The Texas Retired Teachers Association (TRTA) asked members to complete a short survey last week in preparation for today’s Senate Finance meeting. Several thousand TRTA members responded, answering general questions about how a large increase in premiums would affect them financially and what changes in the program would be most acceptable to them.

Senate Finance Committee Chairman Jane Nelson said during the meeting that the state would need an additional $5.6 billion this session just to maintain ALL of its health care programs as they are, not accounting for the continuing rise in health care costs going forward. The work group will be responsible for trying to find ways to contain these costs, not just for TRS-Care and TRS-ActiveCare, but also programs run by the Employees Retirement System of Texas (ERS) and others.

Teacher Retirement System of Texas (TRS) Executive Director Brian Guthrie spoke briefly as part of a panel of agency leaders, stating that TRS “relies heavily on third party administrators to find cost-saving opportunities.” He also said that most participants in TRS-Care live in rural areas of the state, making access to health care an issue for some.

Senator Charles Schwertner asked the agency heads if there had been a dramatic reconsideration of benefit and plan design at the board level, expressing concern that third party administrators were controlling too much of the decision-making process in those areas. He also pointed out that cost growth for some state health care plans is at 8.5 percent, higher than some federal plans.

As Chairman Nelson redirected the meeting, she stated that “ultimately, our goal is to improve quality and reduce costs,” reminding everyone in attendance that delving into issues such as the one being discussed by Senator Schwertner would be vital during the special health care work group meetings.

TRTA Executive Director Tim Lee has been invited to testify at Friday’s health care work group meeting. The meeting will begin at either 9:00 a.m. or upon adjournment of the Senate Finance Committee meeting in room E1.036 of the Texas Capitol extension building. Public testimony will not be allowed during this meeting. However, TRTA will be sure to provide a thorough update once the meeting adjourns. A live webcast of the meeting should be available from this website once it convenes this Friday.

Thank You

Thank you for your membership to TRTA. If you are not yet a member, we need you to help us protect your retirement security.
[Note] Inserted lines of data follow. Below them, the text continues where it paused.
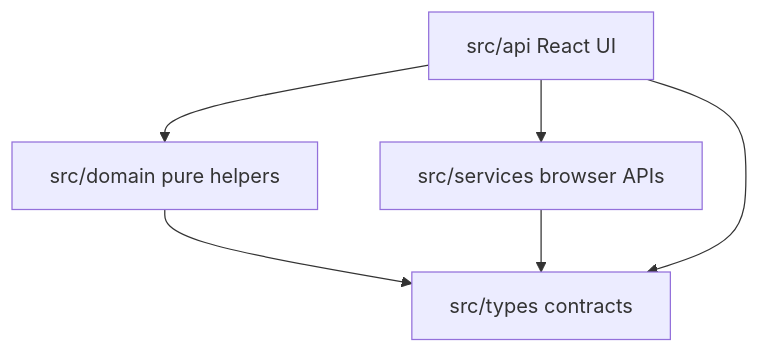
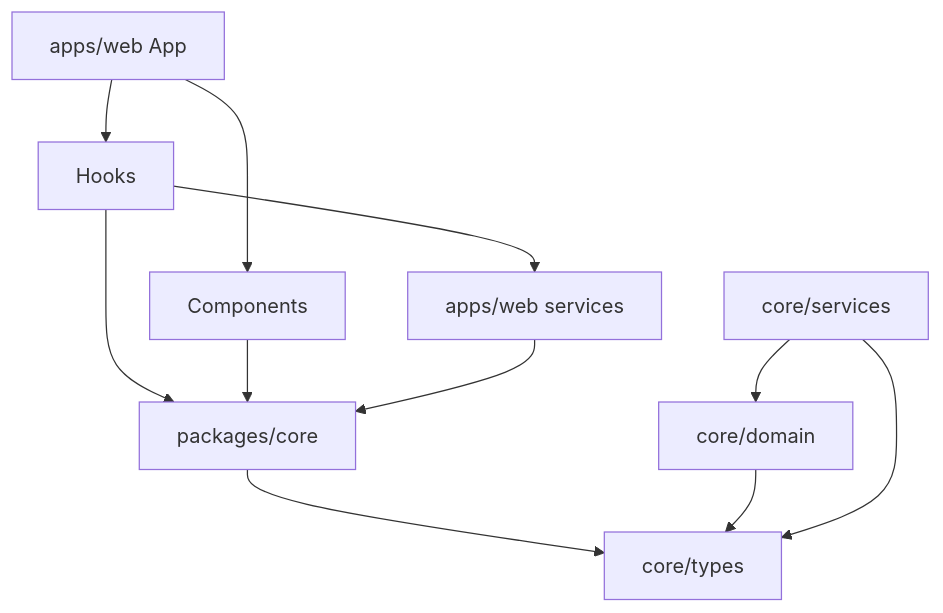
One commit to ahhrealmonstr/lego-tracker changed the first of 3 diagrams in docs/architecture.md. Above: the diagram before and after it, drawn with Mermaid. The commit also changed other lines of this file and 26 other files, not shown here.

````diff
--- a/docs/architecture.md
+++ b/docs/architecture.md
@@ -23,8 +35,13 @@
 ```mermaid
 flowchart TD
-  UI[src/api React UI] --> Domain[src/domain pure helpers]
-  UI --> Services[src/services browser APIs]
-  Domain --> Types[src/types contracts]
-  Services --> Types
-  UI --> Types
+  App[apps/web App] --> Components
+  App --> Hooks
+  Hooks --> AppServices[apps/web services]
+  Hooks --> Core[packages/core]
+  Components --> Core
+  AppServices --> Core
+  Core --> Types[core/types]
+  Core_Domain[core/domain] --> Types
+  Core_Services[core/services] --> Types
+  Core_Services --> Core_Domain
 ```
````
Please join TRTA today!

Be sure to like us on Facebookfollow us on Twitter and subscribe to our YouTube channel.

Comments
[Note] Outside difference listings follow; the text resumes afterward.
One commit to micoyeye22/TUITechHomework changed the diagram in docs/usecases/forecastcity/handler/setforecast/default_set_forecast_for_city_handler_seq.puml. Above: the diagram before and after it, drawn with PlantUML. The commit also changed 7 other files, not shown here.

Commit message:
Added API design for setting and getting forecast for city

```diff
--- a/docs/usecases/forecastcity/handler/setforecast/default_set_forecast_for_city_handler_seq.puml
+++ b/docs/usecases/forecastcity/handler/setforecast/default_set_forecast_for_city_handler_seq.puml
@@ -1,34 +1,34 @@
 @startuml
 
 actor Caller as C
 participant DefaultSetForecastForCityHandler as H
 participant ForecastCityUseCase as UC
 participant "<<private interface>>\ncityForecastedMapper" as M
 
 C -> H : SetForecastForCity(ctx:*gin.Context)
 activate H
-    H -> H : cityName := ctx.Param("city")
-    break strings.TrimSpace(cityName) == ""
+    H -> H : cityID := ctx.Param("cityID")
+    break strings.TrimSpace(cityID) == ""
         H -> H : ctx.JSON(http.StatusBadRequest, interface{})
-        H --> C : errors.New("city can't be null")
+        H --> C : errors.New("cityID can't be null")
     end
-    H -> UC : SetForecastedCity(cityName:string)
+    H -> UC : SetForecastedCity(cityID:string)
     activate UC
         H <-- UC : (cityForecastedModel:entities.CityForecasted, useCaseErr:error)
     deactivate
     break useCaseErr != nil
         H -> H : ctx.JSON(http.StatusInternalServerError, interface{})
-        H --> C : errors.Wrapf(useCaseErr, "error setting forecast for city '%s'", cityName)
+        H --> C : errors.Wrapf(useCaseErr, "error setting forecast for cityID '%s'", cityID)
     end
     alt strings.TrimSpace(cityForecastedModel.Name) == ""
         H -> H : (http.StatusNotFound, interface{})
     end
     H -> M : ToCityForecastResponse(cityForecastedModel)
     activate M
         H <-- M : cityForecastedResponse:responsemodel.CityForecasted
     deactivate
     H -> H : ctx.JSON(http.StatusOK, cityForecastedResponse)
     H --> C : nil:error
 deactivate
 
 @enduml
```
Any comments not pertinent to the subject of the article or with foul language will not be approved. Please allow 24-48 hours for comments to be approved.

Post a Comment

Required Field